[This review covers part 2 of THEATREdART’s “Angels in America.”
Click here to read about part 1, “Millennium Approaches.”]
Prior, a young man devastated by AIDS, must suddenly reckon with the arrival of Angel(s) in his apartment. This supernatural essence, four yet one, gives him a holy book, an uncontrollable erection and a prophecy for mankind.
Thus begins “Angels in America: Perestroika,” part 2 of Tony Kushner’s epic saga of love, identity and apocalypse in 1980s New York.
Matt Radcliffe embarks on an emotional decathlon, as Prior goes from crippling self-pity to righteous fury, armed with a kiss-off instead of a sword. Even as his body crumples beneath him, the mission—or martyrdom—galvanizes his spirit. Radcliffe seizes every scene like it may be his last.
Desiree Myers wins the crowd as worldly-wise nurse Belize. The voice of reason (and endless humor) among angels, ghosts and mannequins come to life, Myers works doubly hard to shake off audience expectations and make the role her own.
Mark E. Cannon continues the intensity he brought to Roy Cohn. However, the performance takes on new weight as we see the power broker confined to a hospital bed. He writhes like a worm, futilely trying to intimidate others so he can keep his grip over the city.
As Harper, Prior, Louis and Joe face their demons—and accost their angels—one theme rings true: Life is worth pursuing, even if the chase may kill you.
This production limits the special effects for the Angel(s). Without the distraction of backstage tricks, the initial visitation scene grows slightly tedious.
On the flipside, the living diorama is expertly choreographed. Dana Kjeldsen balances the humor and hurt of “Joe the dummy,” while Beth Clements Mosley sears the soul with a single monologue.
Super-fans can watch “Millennium Approaches” and “Perestroika” on the same night December 10, 17 or 23. Bear in mind, the complete show runs seven hours, not including a dinner break. Reserve tickets now.
“Angels in America: Perestroika” contains sexual content, nudity, profanity and religious imagery.
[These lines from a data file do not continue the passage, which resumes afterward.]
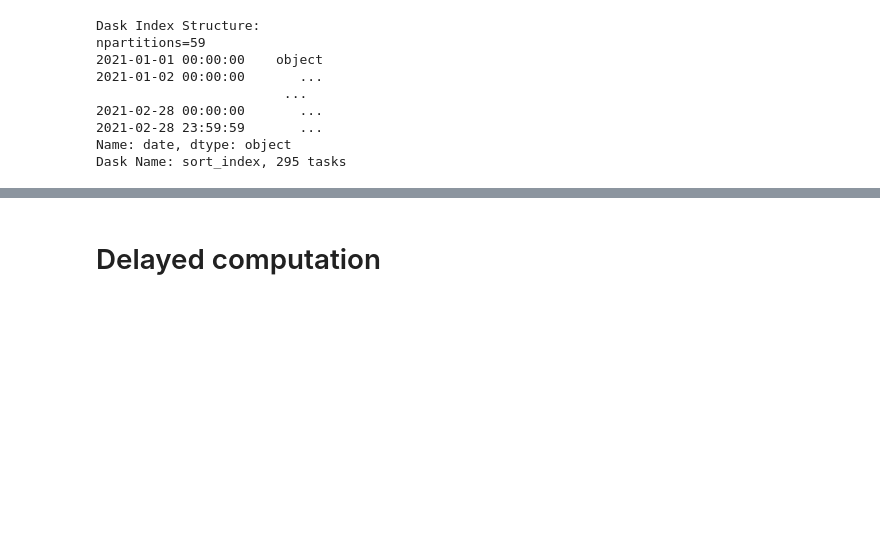
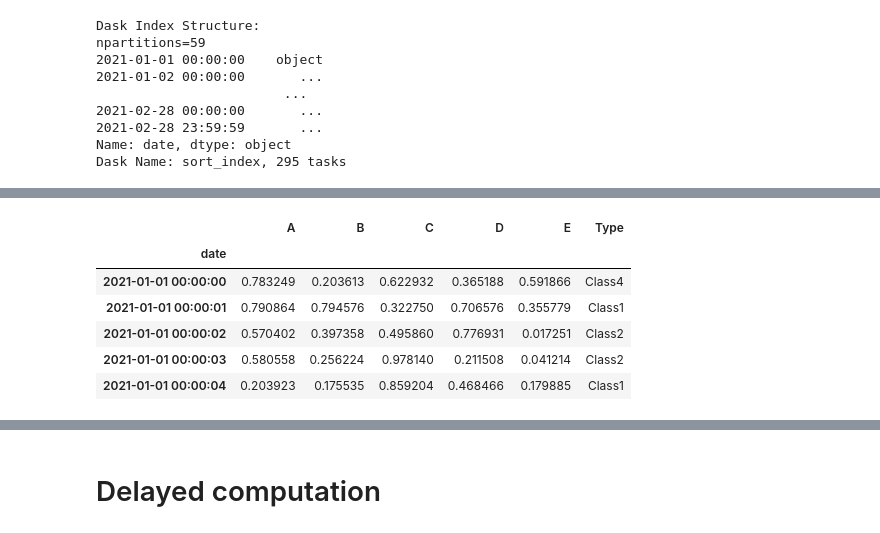
Before and after one commit to felbuch/Python_EPGE, a Jupyter notebook: 10-Aulas/16-Big Data.ipynb, the cells around one changed output, grey strips where cells are left out. Drawn from its saved outputs; the diff is of its cells as text; code cells hidden in the pictures; blank space fills up the shorter version.

```diff
--- a/10-Aulas/16-Big Data.ipynb
+++ b/10-Aulas/16-Big Data.ipynb
@@ -186,3 +191,13 @@ See Full Dataframe in Mito
+# %%
+df.head()
+# %% [output]
+|  | A | B | C | D | E | Type |
+| date |  |  |  |  |  |  |
+| 2021-01-01 00:00:00 | 0.783249 | 0.203613 | 0.622932 | 0.365188 | 0.591866 | Class4 |
+| 2021-01-01 00:00:01 | 0.790864 | 0.794576 | 0.322750 | 0.706576 | 0.355779 | Class1 |
+| 2021-01-01 00:00:02 | 0.570402 | 0.397358 | 0.495860 | 0.776931 | 0.017251 | Class2 |
+| 2021-01-01 00:00:03 | 0.580558 | 0.256224 | 0.978140 | 0.211508 | 0.041214 | Class2 |
+| 2021-01-01 00:00:04 | 0.203923 | 0.175535 | 0.859204 | 0.468466 | 0.179885 | Class1 |
 # %%
 df.dtypes
 # %% [output]
```
Also changed, not shown: parts of 36 cells of this notebook.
Presented by THEATREdART
December 9, 10, 16, 17 and 23, 2017
The Trestle Building
219 W Colorado Ave
Admission: Pay what you can (suggested $15)
Running Time: 3 hours, 45 minutes